Created by school psychologist Alberto Gamarra, PhD, SYM is primarily focused on providing concussion awareness education and baseline assessments of cognitive, neurological, and balance functioning in the hopes of preventing unnecessary risks to student-athletes who sustain brain injuries that often go unrecognized and untreated. Here is our Q&A with Dr. Gamarra:
Q: How does Saving Young Minds make a difference in helping young student-athletes protect their minds from your perspective as a school psychologist, especially in light of the growing concussion crisis?
A: What I have learned during the past three years is that there is very little “profession-wide” understanding of this area. In creating this organization, I have been able to use my credibility as a psychologist to draw the connection between sports-related concussions and academic performance. We’ve only just begun to get the word out, and it has been an uphill struggle to get organizations and parents to listen. Saving Young Minds provides a different platform, separate from my private practice, where I can play the exclusive role of a student/athlete advocate with no monetary strings attached. It also allows me to present research-based information and opinions impartially to a wider audience and this ultimately moves us closer to our mission of educating and increasing awareness.
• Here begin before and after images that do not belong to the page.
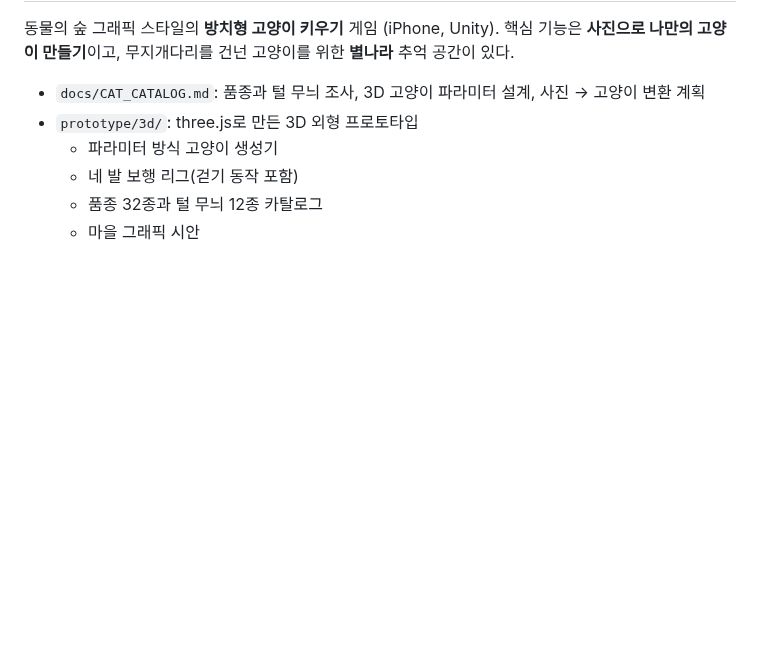
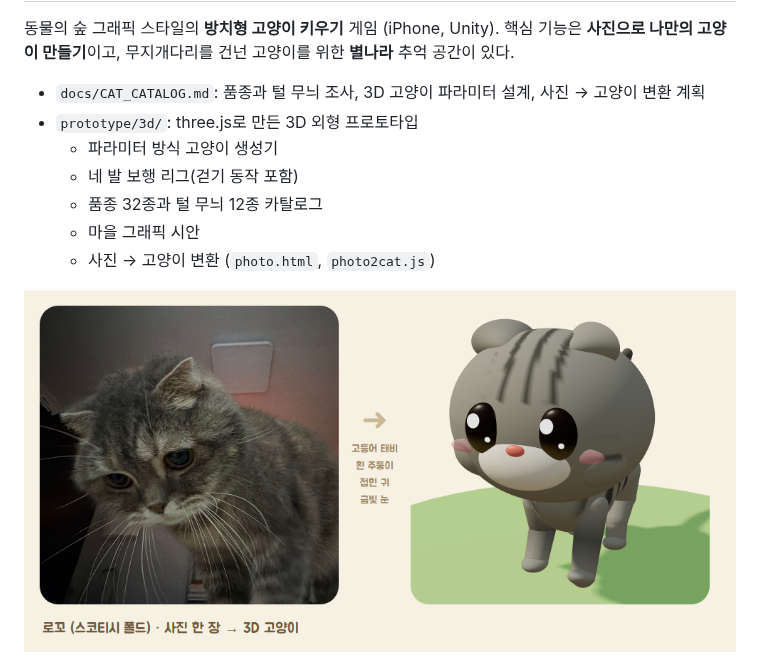
Before and after one commit to leerowoonsaenghwal/review, a Markdown page: cat-island/README.md, the part around the change. GitHub-like rendering; pictures changed too: cat-island/docs/images/rocco_photo_to_3d.png (added); blank space fills up the shorter version.

```diff
--- a/cat-island/README.md
+++ b/cat-island/README.md
@@ -9,5 +9,8 @@
   - 네 발 보행 리그(걷기 동작 포함)
   - 품종 32종과 털 무늬 12종 카탈로그
   - 마을 그래픽 시안
+  - 사진 → 고양이 변환 (`photo.html`, `photo2cat.js`)
+
+![로꼬 사진 → 3D](docs/images/rocco_photo_to_3d.png)
 
 ![마을 시안](docs/images/ac3d.png)
```
Also changed, not shown: cat-island/docs/CAT_CATALOG.md (+56 -13 lines), cat-island/docs/images/photo_to_cat_tests.png (added), 8 other files.
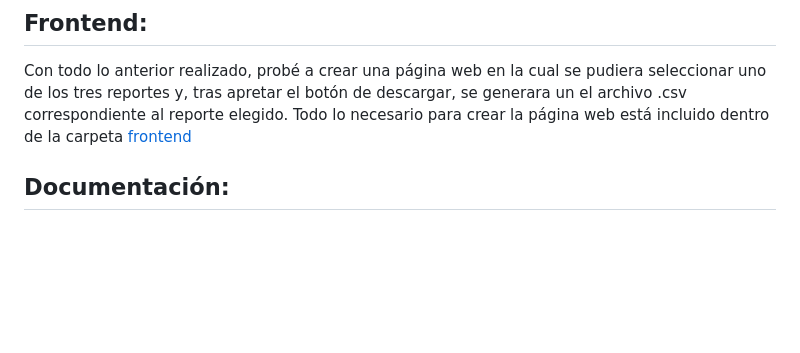
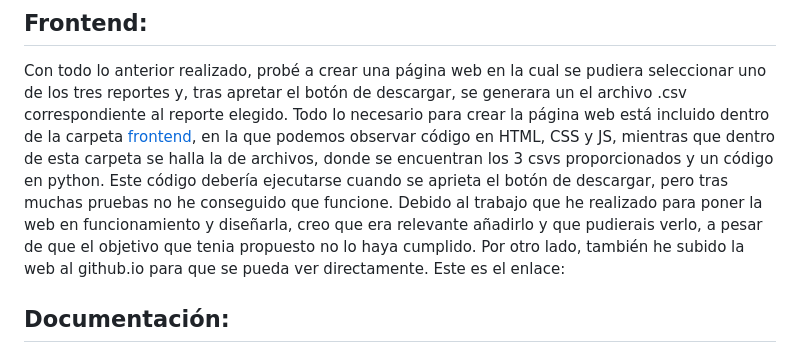
Before and after one commit to Mr3113/Backend_Onestic, a Markdown page: README.md, the part around the change. Drawn GitHub-style; blank space fills up the shorter version.

```diff
--- a/README.md
+++ b/README.md
@@ -17,7 +17,8 @@ Se recorren los ids de [customers.csv](customers.csv), y cuando uno de estos cos
 
 ## Frontend:
 Con todo lo anterior realizado, probé a crear una página web en la cual se pudiera seleccionar uno de los tres reportes y, tras apretar el botón de descargar, se generara un el archivo .csv correspondiente al reporte elegido.
-Todo lo necesario para crear la página web está incluido dentro de la carpeta [frontend](frontend)
+Todo lo necesario para crear la página web está incluido dentro de la carpeta [frontend](frontend), en la que podemos observar código en HTML, CSS y JS, mientras que dentro de esta carpeta se halla la de archivos, donde se encuentran los 3 csvs proporcionados y un código en python. Este código debería ejecutarse cuando se aprieta el botón de descargar, pero tras muchas pruebas no he conseguido que funcione. Debido al trabajo que he realizado para poner la web en funcionamiento y diseñarla, creo que era relevante añadirlo y que pudierais verlo, a pesar de que el objetivo que tenia propuesto no lo haya cumplido.
+Por otro lado, también he subido la web al github.io para que se pueda ver directamente. Este es el enlace:
 
 ## Documentación:
 - Para borrar el índice que se genera a la hora de guardar el csv resultante para cada uno de los reportes, he accedido a la página web de https://www.delftstack.com/es/howto/python-pandas/pandas-remove-index/
```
We want to be a community-based resource for credible and practical information.
Q: Why is it important to look at the issue of sports concussions from the school psychology vantage point?
A: For the first few years I researched the topic of sports-related concussions, the emphasis was on player safety and the return-to-play (RTP) decision. Who makes the call, when, and for how long? The focus population began at the professional level and has gradually trickled down to collegiate and high schools. Just look at the emphasis on the development of the assessment tools; as an example, IMPACT’s computer-based assessment has only been validated as low as age 14, but because they were the first ones out of the gate, they have cornered the market and almost every group uses their product. From my perspective, there are tens of thousands of student-athletes under that age participating in organized sports like soccer, lacrosse, and roller hockey. The recently passed legislation in Florida, where we are located, only requires baseline assessments beginning in high school (age 14), which demonstrates to me a lack of understanding of the available research. This legislation is reactive and has little in the way of preventing injuries by focusing prevention efforts at the earliest ages. For the last two years I have presented at the Florida Association of School Psychologists’ annual conference (FASP) on the role of the school psychologist in managing the return-to-learn (RTL) process for student-athletes, as well as other traumatic brain injured students. As a profession, I felt that there is a disconnect when it comes to involving ourselves with student-athletes and handling their post-concussive returns to academics.
Q: How can others get involved?
A: As a fledgling organization with high hopes and scant resources, we are always in the process of learning and sharing our message. I have developed a protocol for assessments, multiple sport specific presentations (soccer, football, rugby, etc.) and audiences (coach, parent and athlete). We also encourage people to talk to the coaches and directors at their local sports club/league/academy and demand a full presentation and resources from a knowledgeable professional. SYM appreciates site visits and any efforts to support our fundraising and awareness efforts!
To learn more about Saving Young Minds, Inc., visit Saving Young Minds, Inc.